Planning for a new arena in Lloydminster has moved into an urgent stage, says a  feasibility study of some of the city’s recreation sites.

Research conducted by Gibbs Gage Architects sought to determine the future needs of the Centennial Civic Centre and Bioclean Aquatic Centre. In their findings, concluded that there is an urgency to move forward with the planning of a new arena venue, as the CCC will enter the end of its usable life within the next five to seven years.

The study took feedback from Stakeholder Groups, City Administration, the public and several City documents.  In it, Gibbs Gage also found a possible need for aquatic spaces, but the urgency is not as immediate for the aquatic facility because the existing BioClean Aquatic Centre has been well maintained.

Mayor Gerald Aalbers says that the CCC was built in 1967, while the Bioclean was built in 1988, and thus the arena’s repairs are more urgent.

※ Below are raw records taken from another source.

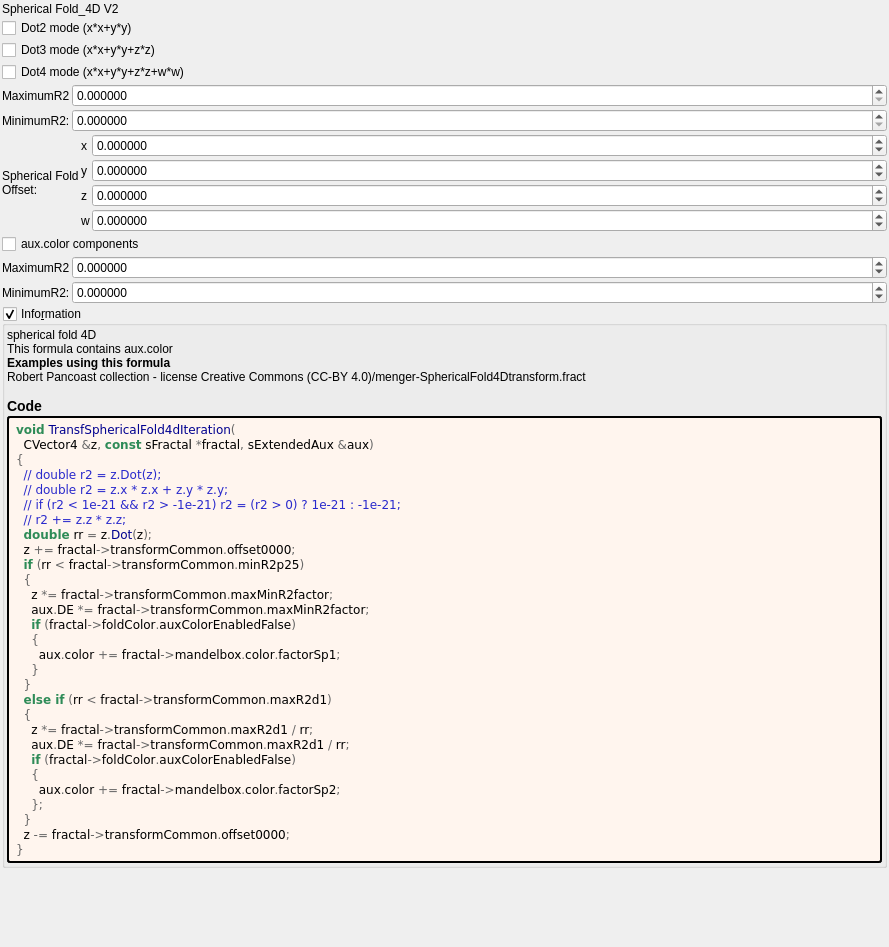
Above: mandelbulber2/formula/ui/transf_spherical_fold4d_v2.ui from buddhi1980/mandelbulber2 before the change. Below: the same form after it.
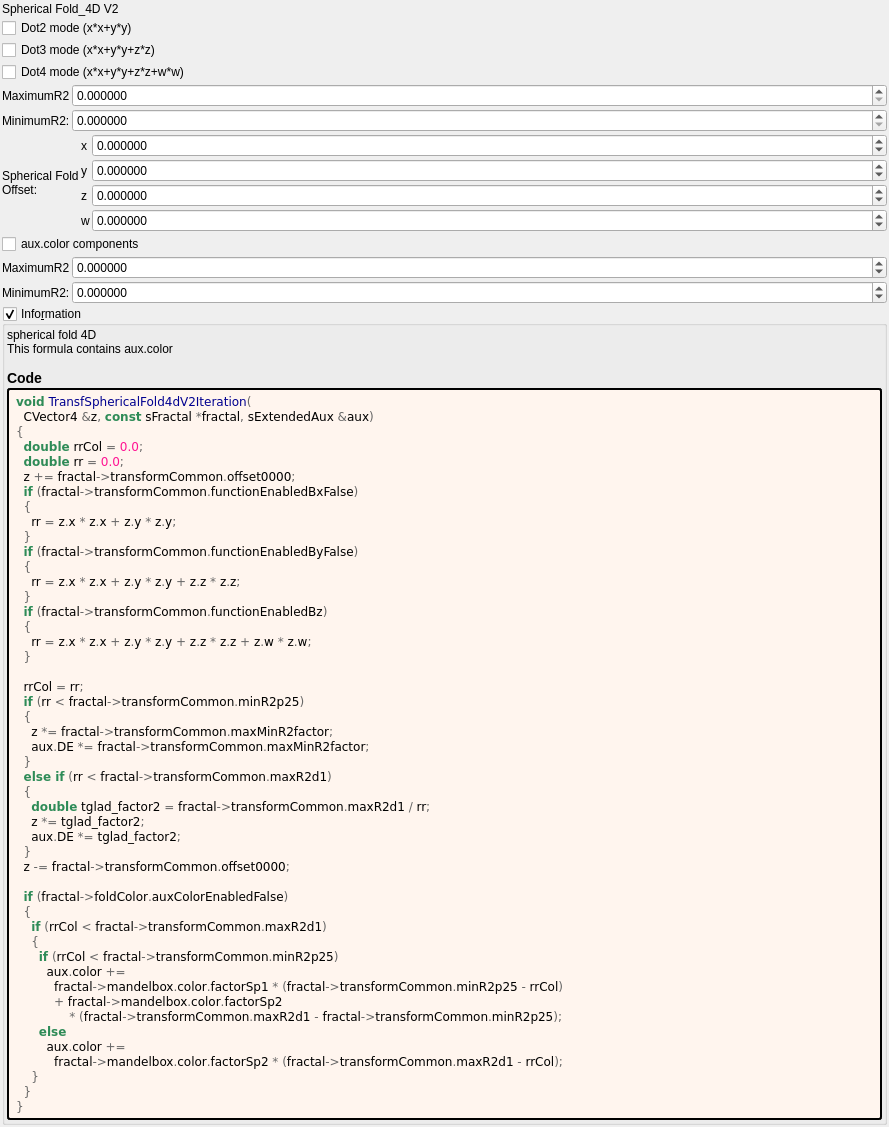
That is the form after the change. Custom widgets are drawn as their Qt base class.

```diff
--- a/mandelbulber2/formula/ui/transf_spherical_fold4d_v2.ui
+++ b/mandelbulber2/formula/ui/transf_spherical_fold4d_v2.ui
@@ -409,7 +409,7 @@
         <property name="text">
          <string notr="true">&lt;p&gt;spherical fold 4D&lt;br&gt;This formula contains aux.color&lt;/p&gt;&lt;table&gt;
 &lt;/table&gt;
-&lt;br&gt;&lt;b&gt;Examples using this formula&lt;/b&gt;&lt;br&gt;Robert Pancoast collection - license Creative Commons (CC-BY 4.0)/menger-SphericalFold4Dtransform.fract&lt;h3&gt;Code&lt;/h3&gt;</string>
+&lt;h3&gt;Code&lt;/h3&gt;</string>
         </property>
         <property name="wordWrap">
          <bool>true</bool>
@@ -429,34 +429,53 @@
         </property>
         <property name="text">
          <string notr="true">&lt;body style=&quot;background-color:#fff5ee&quot;&gt;
-&lt;pre style=&quot;color:#000000; background-color:#fff5ee;  font-family:'Courier New',monospace;&quot;&gt;&lt;span style=&quot;color:#2e8b57; font-weight:bold&quot;&gt;void&lt;/span&gt; &lt;span style=&quot;color:#00008f&quot;&gt;TransfSphericalFold4dIteration&lt;/span&gt;&lt;span style=&quot;color:#676767&quot;&gt;(&lt;/span&gt;
+&lt;pre style=&quot;color:#000000; background-color:#fff5ee;  font-family:'Courier New',monospace;&quot;&gt;&lt;span style=&quot;color:#2e8b57; font-weight:bold&quot;&gt;void&lt;/span&gt; &lt;span style=&quot;color:#00008f&quot;&gt;TransfSphericalFold4dV2Iteration&lt;/span&gt;&lt;span style=&quot;color:#676767&quot;&gt;(&lt;/span&gt;
   CVector4 &lt;span style=&quot;color:#676767&quot;&gt;&amp;amp;&lt;/span&gt;z&lt;span style=&quot;color:#676767&quot;&gt;,&lt;/span&gt; &lt;span style=&quot;color:#2e8b57; font-weight:bold&quot;&gt;const&lt;/span&gt; sFractal &lt;span style=&quot;color:#676767&quot;&gt;*&lt;/span&gt;fractal&lt;span style=&quot;color:#676767&quot;&gt;,&lt;/span&gt; sExtendedAux &lt;span style=&quot;color:#676767&quot;&gt;&amp;amp;&lt;/span&gt;aux&lt;span style=&quot;color:#676767&quot;&gt;)&lt;/span&gt;
 &lt;span style=&quot;color:#676767&quot;&gt;{&lt;/span&gt;
-  &lt;span style=&quot;color:#2929cc&quot;&gt;// double r2 = z.Dot(z);&lt;/span&gt;
-  &lt;span style=&quot;color:#2929cc&quot;&gt;// double r2 = z.x * z.x + z.y * z.y;&lt;/span&gt;
-  &lt;span style=&quot;color:#2929cc&quot;&gt;// if (r2 &amp;lt; 1e-21 &amp;amp;&amp;amp; r2 &amp;gt; -1e-21) r2 = (r2 &amp;gt; 0) ? 1e-21 : -1e-21;&lt;/span&gt;
-  &lt;span style=&quot;color:#2929cc&quot;&gt;// r2 += z.z * z.z;&lt;/span&gt;
-  &lt;span style=&quot;color:#2e8b57; font-weight:bold&quot;&gt;double&lt;/span&gt; rr &lt;span style=&quot;color:#676767&quot;&gt;=&lt;/span&gt; z&lt;span style=&quot;color:#676767&quot;&gt;.&lt;/span&gt;&lt;span style=&quot;color:#00008f&quot;&gt;Dot&lt;/span&gt;&lt;span style=&quot;color:#676767&quot;&gt;(&lt;/span&gt;z&lt;span style=&quot;color:#676767&quot;&gt;);&lt;/span&gt;
+  &lt;span style=&quot;color:#2e8b57; font-weight:bold&quot;&gt;double&lt;/span&gt; rrCol &lt;span style=&quot;color:#676767&quot;&gt;=&lt;/span&gt; &lt;span style=&quot;color:#ff1493&quot;&gt;0.0&lt;/span&gt;&lt;span style=&quot;color:#676767&quot;&gt;;&lt;/span&gt;
+  &lt;span style=&quot;color:#2e8b57; font-weight:bold&quot;&gt;double&lt;/span&gt; rr &lt;span style=&quot;color:#676767&quot;&gt;=&lt;/span&gt; &lt;span style=&quot;color:#ff1493&quot;&gt;0.0&lt;/span&gt;&lt;span style=&quot;color:#676767&quot;&gt;;&lt;/span&gt;
   z &lt;span style=&quot;color:#676767&quot;&gt;+=&lt;/span&gt; fractal&lt;span style=&quot;color:#676767&quot;&gt;-&amp;gt;&lt;/span&gt;transformCommon&lt;span style=&quot;color:#676767&quot;&gt;.&lt;/span&gt;offset0000&lt;span style=&quot;color:#676767&quot;&gt;;&lt;/span&gt;
+  &lt;span style=&quot;color:#2e8b57; font-weight:bold&quot;&gt;if&lt;/span&gt; &lt;span style=&quot;color:#676767&quot;&gt;(&lt;/span&gt;fractal&lt;span style=&quot;color:#676767&quot;&gt;-&amp;gt;&lt;/span&gt;transformCommon&lt;span style=&quot;color:#676767&quot;&gt;.&lt;/span&gt;functionEnabledBxFalse&lt;span style=&quot;color:#676767&quot;&gt;)&lt;/span&gt;
+  &lt;span style=&quot;color:#676767&quot;&gt;{&lt;/span&gt;
+    rr &lt;span style=&quot;color:#676767&quot;&gt;=&lt;/span&gt; z&lt;span style=&quot;color:#676767&quot;&gt;.&lt;/span&gt;x &lt;span style=&quot;color:#676767&quot;&gt;*&lt;/span&gt; z&lt;span style=&quot;color:#676767&quot;&gt;.&lt;/span&gt;x &lt;span style=&quot;color:#676767&quot;&gt;+&lt;/span&gt; z&lt;span style=&quot;color:#676767&quot;&gt;.&lt;/span&gt;y &lt;span style=&quot;color:#676767&quot;&gt;*&lt;/span&gt; z&lt;span style=&quot;color:#676767&quot;&gt;.&lt;/span&gt;y&lt;span style=&quot;color:#676767&quot;&gt;;&lt;/span&gt;
+  &lt;span style=&quot;color:#676767&quot;&gt;}&lt;/span&gt;
+  &lt;span style=&quot;color:#2e8b57; font-weight:bold&quot;&gt;if&lt;/span&gt; &lt;span style=&quot;color:#676767&quot;&gt;(&lt;/span&gt;fractal&lt;span style=&quot;color:#676767&quot;&gt;-&amp;gt;&lt;/span&gt;transformCommon&lt;span style=&quot;color:#676767&quot;&gt;.&lt;/span&gt;functionEnabledByFalse&lt;span style=&quot;color:#676767&quot;&gt;)&lt;/span&gt;
+  &lt;span style=&quot;color:#676767&quot;&gt;{&lt;/span&gt;
+    rr &lt;span style=&quot;color:#676767&quot;&gt;=&lt;/span&gt; z&lt;span style=&quot;color:#676767&quot;&gt;.&lt;/span&gt;x &lt;span style=&quot;color:#676767&quot;&gt;*&lt;/span&gt; z&lt;span style=&quot;color:#676767&quot;&gt;.&lt;/span&gt;x &lt;span style=&quot;color:#676767&quot;&gt;+&lt;/span&gt; z&lt;span style=&quot;color:#676767&quot;&gt;.&lt;/span&gt;y &lt;span style=&quot;color:#676767&quot;&gt;*&lt;/span&gt; z&lt;span style=&quot;color:#676767&quot;&gt;.&lt;/span&gt;y &lt;span style=&quot;color:#676767&quot;&gt;+&lt;/span&gt; z&lt;span style=&quot;color:#676767&quot;&gt;.&lt;/span&gt;z &lt;span style=&quot;color:#676767&quot;&gt;*&lt;/span&gt; z&lt;span style=&quot;color:#676767&quot;&gt;.&lt;/span&gt;z&lt;span style=&quot;color:#676767&quot;&gt;;&lt;/span&gt;
+  &lt;span style=&quot;color:#676767&quot;&gt;}&lt;/span&gt;
+  &lt;span style=&quot;color:#2e8b57; font-weight:bold&quot;&gt;if&lt;/span&gt; &lt;span style=&quot;color:#676767&quot;&gt;(&lt;/span&gt;fractal&lt;span style=&quot;color:#676767&quot;&gt;-&amp;gt;&lt;/span&gt;transformCommon&lt;span style=&quot;color:#676767&quot;&gt;.&lt;/span&gt;functionEnabledBz&lt;span style=&quot;color:#676767&quot;&gt;)&lt;/span&gt;
+  &lt;span style=&quot;color:#676767&quot;&gt;{&lt;/span&gt;
+    rr &lt;span style=&quot;color:#676767&quot;&gt;=&lt;/span&gt; z&lt;span style=&quot;color:#676767&quot;&gt;.&lt;/span&gt;x &lt;span style=&quot;color:#676767&quot;&gt;*&lt;/span&gt; z&lt;span style=&quot;color:#676767&quot;&gt;.&lt;/span&gt;x &lt;span style=&quot;color:#676767&quot;&gt;+&lt;/span&gt; z&lt;span style=&quot;color:#676767&quot;&gt;.&lt;/span&gt;y &lt;span style=&quot;color:#676767&quot;&gt;*&lt;/span&gt; z&lt;span style=&quot;color:#676767&quot;&gt;.&lt;/span&gt;y &lt;span style=&quot;color:#676767&quot;&gt;+&lt;/span&gt; z&lt;span style=&quot;color:#676767&quot;&gt;.&lt;/span&gt;z &lt;span style=&quot;color:#676767&quot;&gt;*&lt;/span&gt; z&lt;span style=&quot;color:#676767&quot;&gt;.&lt;/span&gt;z &lt;span style=&quot;color:#676767&quot;&gt;+&lt;/span&gt; z&lt;span style=&quot;color:#676767&quot;&gt;.&lt;/span&gt;w &lt;span style=&quot;color:#676767&quot;&gt;*&lt;/span&gt; z&lt;span style=&quot;color:#676767&quot;&gt;.&lt;/span&gt;w&lt;span style=&quot;color:#676767&quot;&gt;;&lt;/span&gt;
+  &lt;span style=&quot;color:#676767&quot;&gt;}&lt;/span&gt;
+
+  rrCol &lt;span style=&quot;color:#676767&quot;&gt;=&lt;/span&gt; rr&lt;span style=&quot;color:#676767&quot;&gt;;&lt;/span&gt;
   &lt;span style=&quot;color:#2e8b57; font-weight:bold&quot;&gt;if&lt;/span&gt; &lt;span style=&quot;color:#676767&quot;&gt;(&lt;/span&gt;rr &lt;span style=&quot;color:#676767&quot;&gt;&amp;lt;&lt;/span&gt; fractal&lt;span style=&quot;color:#676767&quot;&gt;-&amp;gt;&lt;/span&gt;transformCommon&lt;span style=&quot;color:#676767&quot;&gt;.&lt;/span&gt;minR2p25&lt;span style=&quot;color:#676767&quot;&gt;)&lt;/span&gt;
   &lt;span style=&quot;color:#676767&quot;&gt;{&lt;/span&gt;
     z &lt;span style=&quot;color:#676767&quot;&gt;*=&lt;/span&gt; fractal&lt;span style=&quot;color:#676767&quot;&gt;-&amp;gt;&lt;/span&gt;transformCommon&lt;span style=&quot;color:#676767&quot;&gt;.&lt;/span&gt;maxMinR2factor&lt;span style=&quot;color:#676767&quot;&gt;;&lt;/span&gt;
     aux&lt;span style=&quot;color:#676767&quot;&gt;.&lt;/span&gt;DE &lt;span style=&quot;color:#676767&quot;&gt;*=&lt;/span&gt; fractal&lt;span style=&quot;color:#676767&quot;&gt;-&amp;gt;&lt;/span&gt;transformCommon&lt;span style=&quot;color:#676767&quot;&gt;.&lt;/span&gt;maxMinR2factor&lt;span style=&quot;color:#676767&quot;&gt;;&lt;/span&gt;
-    &lt;span style=&quot;color:#2e8b57; font-weight:bold&quot;&gt;if&lt;/span&gt; &lt;span style=&quot;color:#676767&quot;&gt;(&lt;/span&gt;fractal&lt;span style=&quot;color:#676767&quot;&gt;-&amp;gt;&lt;/span&gt;foldColor&lt;span style=&quot;color:#676767&quot;&gt;.&lt;/span&gt;auxColorEnabledFalse&lt;span style=&quot;color:#676767&quot;&gt;)&lt;/span&gt;
-    &lt;span style=&quot;color:#676767&quot;&gt;{&lt;/span&gt;
-      aux&lt;span style=&quot;color:#676767&quot;&gt;.&lt;/span&gt;color &lt;span style=&quot;color:#676767&quot;&gt;+=&lt;/span&gt; fractal&lt;span style=&quot;color:#676767&quot;&gt;-&amp;gt;&lt;/span&gt;mandelbox&lt;span style=&quot;color:#676767&quot;&gt;.&lt;/span&gt;color&lt;span style=&quot;color:#676767&quot;&gt;.&lt;/span&gt;factorSp1&lt;span style=&quot;color:#676767&quot;&gt;;&lt;/span&gt;
-    &lt;span style=&quot;color:#676767&quot;&gt;}&lt;/span&gt;
   &lt;span style=&quot;color:#676767&quot;&gt;}&lt;/span&gt;
   &lt;span style=&quot;color:#2e8b57; font-weight:bold&quot;&gt;else if&lt;/span&gt; &lt;span style=&quot;color:#676767&quot;&gt;(&lt;/span&gt;rr &lt;span style=&quot;color:#676767&quot;&gt;&amp;lt;&lt;/span&gt; fractal&lt;span style=&quot;color:#676767&quot;&gt;-&amp;gt;&lt;/span&gt;transformCommon&lt;span style=&quot;color:#676767&quot;&gt;.&lt;/span&gt;maxR2d1&lt;span style=&quot;color:#676767&quot;&gt;)&lt;/span&gt;
   &lt;span style=&quot;color:#676767&quot;&gt;{&lt;/span&gt;
-    z &lt;span style=&quot;color:#676767&quot;&gt;*=&lt;/span&gt; fractal&lt;span style=&quot;color:#676767&quot;&gt;-&amp;gt;&lt;/span&gt;transformCommon&lt;span style=&quot;color:#676767&quot;&gt;.&lt;/span&gt;maxR2d1 &lt;span style=&quot;color:#676767&quot;&gt;/&lt;/span&gt; rr&lt;span style=&quot;color:#676767&quot;&gt;;&lt;/span&gt;
-    aux&lt;span style=&quot;color:#676767&quot;&gt;.&lt;/span&gt;DE &lt;span style=&quot;color:#676767&quot;&gt;*=&lt;/span&gt; fractal&lt;span style=&quot;color:#676767&quot;&gt;-&amp;gt;&lt;/span&gt;transformCommon&lt;span style=&quot;color:#676767&quot;&gt;.&lt;/span&gt;maxR2d1 &lt;span style=&quot;color:#676767&quot;&gt;/&lt;/span&gt; rr&lt;span style=&quot;color:#676767&quot;&gt;;&lt;/span&gt;
-    &lt;span style=&quot;color:#2e8b57; font-weight:bold&quot;&gt;if&lt;/span&gt; &lt;span style=&quot;color:#676767&quot;&gt;(&lt;/span&gt;fractal&lt;span style=&quot;color:#676767&quot;&gt;-&amp;gt;&lt;/span&gt;foldColor&lt;span style=&quot;color:#676767&quot;&gt;.&lt;/span&gt;auxColorEnabledFalse&lt;span style=&quot;color:#676767&quot;&gt;)&lt;/span&gt;
-    &lt;span style=&quot;color:#676767&quot;&gt;{&lt;/span&gt;
-      aux&lt;span style=&quot;color:#676767&quot;&gt;.&lt;/span&gt;color &lt;span style=&quot;color:#676767&quot;&gt;+=&lt;/span&gt; fractal&lt;span style=&quot;color:#676767&quot;&gt;-&amp;gt;&lt;/span&gt;mandelbox&lt;span style=&quot;color:#676767&quot;&gt;.&lt;/span&gt;color&lt;span style=&quot;color:#676767&quot;&gt;.&lt;/span&gt;factorSp2&lt;span style=&quot;color:#676767&quot;&gt;;&lt;/span&gt;
-    &lt;span style=&quot;color:#676767&quot;&gt;};&lt;/span&gt;
+    &lt;span style=&quot;color:#2e8b57; font-weight:bold&quot;&gt;double&lt;/span&gt; tglad_factor2 &lt;span style=&quot;color:#676767&quot;&gt;=&lt;/span&gt; fractal&lt;span style=&quot;color:#676767&quot;&gt;-&amp;gt;&lt;/span&gt;transformCommon&lt;span style=&quot;color:#676767&quot;&gt;.&lt;/span&gt;maxR2d1 &lt;span style=&quot;color:#676767&quot;&gt;/&lt;/span&gt; rr&lt;span style=&quot;color:#676767&quot;&gt;;&lt;/span&gt;
+    z &lt;span style=&quot;color:#676767&quot;&gt;*=&lt;/span&gt; tglad_factor2&lt;span style=&quot;color:#676767&quot;&gt;;&lt;/span&gt;
+    aux&lt;span style=&quot;color:#676767&quot;&gt;.&lt;/span&gt;DE &lt;span style=&quot;color:#676767&quot;&gt;*=&lt;/span&gt; tglad_factor2&lt;span style=&quot;color:#676767&quot;&gt;;&lt;/span&gt;
   &lt;span style=&quot;color:#676767&quot;&gt;}&lt;/span&gt;
   z &lt;span style=&quot;color:#676767&quot;&gt;-=&lt;/span&gt; fractal&lt;span style=&quot;color:#676767&quot;&gt;-&amp;gt;&lt;/span&gt;transformCommon&lt;span style=&quot;color:#676767&quot;&gt;.&lt;/span&gt;offset0000&lt;span style=&quot;color:#676767&quot;&gt;;&lt;/span&gt;
+
+  &lt;span style=&quot;color:#2e8b57; font-weight:bold&quot;&gt;if&lt;/span&gt; &lt;span style=&quot;color:#676767&quot;&gt;(&lt;/span&gt;fractal&lt;span style=&quot;color:#676767&quot;&gt;-&amp;gt;&lt;/span&gt;foldColor&lt;span style=&quot;color:#676767&quot;&gt;.&lt;/span&gt;auxColorEnabledFalse&lt;span style=&quot;color:#676767&quot;&gt;)&lt;/span&gt;
+  &lt;span style=&quot;color:#676767&quot;&gt;{&lt;/span&gt;
+    &lt;span style=&quot;color:#2e8b57; font-weight:bold&quot;&gt;if&lt;/span&gt; &lt;span style=&quot;color:#676767&quot;&gt;(&lt;/span&gt;rrCol &lt;span style=&quot;color:#676767&quot;&gt;&amp;lt;&lt;/span&gt; fractal&lt;span style=&quot;color:#676767&quot;&gt;-&amp;gt;&lt;/span&gt;transformCommon&lt;span style=&quot;color:#676767&quot;&gt;.&lt;/span&gt;maxR2d1&lt;span style=&quot;color:#676767&quot;&gt;)&lt;/span&gt;
+    &lt;span style=&quot;color:#676767&quot;&gt;{&lt;/span&gt;
+      &lt;span style=&quot;color:#2e8b57; font-weight:bold&quot;&gt;if&lt;/span&gt; &lt;span style=&quot;color:#676767&quot;&gt;(&lt;/span&gt;rrCol &lt;span style=&quot;color:#676767&quot;&gt;&amp;lt;&lt;/span&gt; fractal&lt;span style=&quot;color:#676767&quot;&gt;-&amp;gt;&lt;/span&gt;transformCommon&lt;span style=&quot;color:#676767&quot;&gt;.&lt;/span&gt;minR2p25&lt;span style=&quot;color:#676767&quot;&gt;)&lt;/span&gt;
+        aux&lt;span style=&quot;color:#676767&quot;&gt;.&lt;/span&gt;color &lt;span style=&quot;color:#676767&quot;&gt;+=&lt;/span&gt;
+          fractal&lt;span style=&quot;color:#676767&quot;&gt;-&amp;gt;&lt;/span&gt;mandelbox&lt;span style=&quot;color:#676767&quot;&gt;.&lt;/span&gt;color&lt;span style=&quot;color:#676767&quot;&gt;.&lt;/span&gt;factorSp1 &lt;span style=&quot;color:#676767&quot;&gt;* (&lt;/span&gt;fractal&lt;span style=&quot;color:#676767&quot;&gt;-&amp;gt;&lt;/span&gt;transformCommon&lt;span style=&quot;color:#676767&quot;&gt;.&lt;/span&gt;minR2p25 &lt;span style=&quot;color:#676767&quot;&gt;-&lt;/span&gt; rrCol&lt;span style=&quot;color:#676767&quot;&gt;)&lt;/span&gt;
+          &lt;span style=&quot;color:#676767&quot;&gt;+&lt;/span&gt; fractal&lt;span style=&quot;color:#676767&quot;&gt;-&amp;gt;&lt;/span&gt;mandelbox&lt;span style=&quot;color:#676767&quot;&gt;.&lt;/span&gt;color&lt;span style=&quot;color:#676767&quot;&gt;.&lt;/span&gt;factorSp2
+              &lt;span style=&quot;color:#676767&quot;&gt;* (&lt;/span&gt;fractal&lt;span style=&quot;color:#676767&quot;&gt;-&amp;gt;&lt;/span&gt;transformCommon&lt;span style=&quot;color:#676767&quot;&gt;.&lt;/span&gt;maxR2d1 &lt;span style=&quot;color:#676767&quot;&gt;-&lt;/span&gt; fractal&lt;span style=&quot;color:#676767&quot;&gt;-&amp;gt;&lt;/span&gt;transformCommon&lt;span style=&quot;color:#676767&quot;&gt;.&lt;/span&gt;minR2p25&lt;span style=&quot;color:#676767&quot;&gt;);&lt;/span&gt;
+      &lt;span style=&quot;color:#2e8b57; font-weight:bold&quot;&gt;else&lt;/span&gt;
+        aux&lt;span style=&quot;color:#676767&quot;&gt;.&lt;/span&gt;color &lt;span style=&quot;color:#676767&quot;&gt;+=&lt;/span&gt;
+          fractal&lt;span style=&quot;color:#676767&quot;&gt;-&amp;gt;&lt;/span&gt;mandelbox&lt;span style=&quot;color:#676767&quot;&gt;.&lt;/span&gt;color&lt;span style=&quot;color:#676767&quot;&gt;.&lt;/span&gt;factorSp2 &lt;span style=&quot;color:#676767&quot;&gt;* (&lt;/span&gt;fractal&lt;span style=&quot;color:#676767&quot;&gt;-&amp;gt;&lt;/span&gt;transformCommon&lt;span style=&quot;color:#676767&quot;&gt;.&lt;/span&gt;maxR2d1 &lt;span style=&quot;color:#676767&quot;&gt;-&lt;/span&gt; rrCol&lt;span style=&quot;color:#676767&quot;&gt;);&lt;/span&gt;
+    &lt;span style=&quot;color:#676767&quot;&gt;}&lt;/span&gt;
+  &lt;span style=&quot;color:#676767&quot;&gt;}&lt;/span&gt;
 &lt;span style=&quot;color:#676767&quot;&gt;}&lt;/span&gt;
 &lt;/pre&gt;
 &lt;/body&gt;</string>
```
Left out of the diff: 6 changed lines with no effect on the pictures.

“We have a structural report that indicates that something has to be done, or else the Civic Centre will get to the point of non-serviceability to the community. So that’s what lead this discussion more than anything.”

The report presented several possibilities for both program configuration, including the possibility of combining an arena and aquatic facility in the future, ideas for site locations as well as associated costs.

This is only the first step of the project, however. It is planned that after the municipal election happens on November 9th, a recommendation will be made that council start planning work for a replacement for the Centennial Civic Centre as design and construction is expected to take several years.

In the meantime, while planning this out, Aalbers says he would like to get other priority projects like the Wastewater Treatment Plant, the Lloydminster Public Library and Lloydminster Cultural and Science Centre to be completed first.

“I would remise to come up with a date, and say this is a target date. Personally, sitting in the chair I’m in, I would like to keep the Civic Centre alive, within reason, as long as possible. Just so that it gives us as much time as possible to do fundraising, obtain government grants, and go to the community and say ‘we need to borrow this much money and this is what it’s going to cost,’ because at the end of the day that’s the biggest piece of the puzzle.”

He adds that the planning stages will require quite a bit of important community feedback going ahead, and upcoming council will need to balance this project with several others that may come up.

The Recreation Facilities Feasibility Study will be presented to Council during the October 26, 2020 Regular Council meeting for acceptance and to move ahead on planning.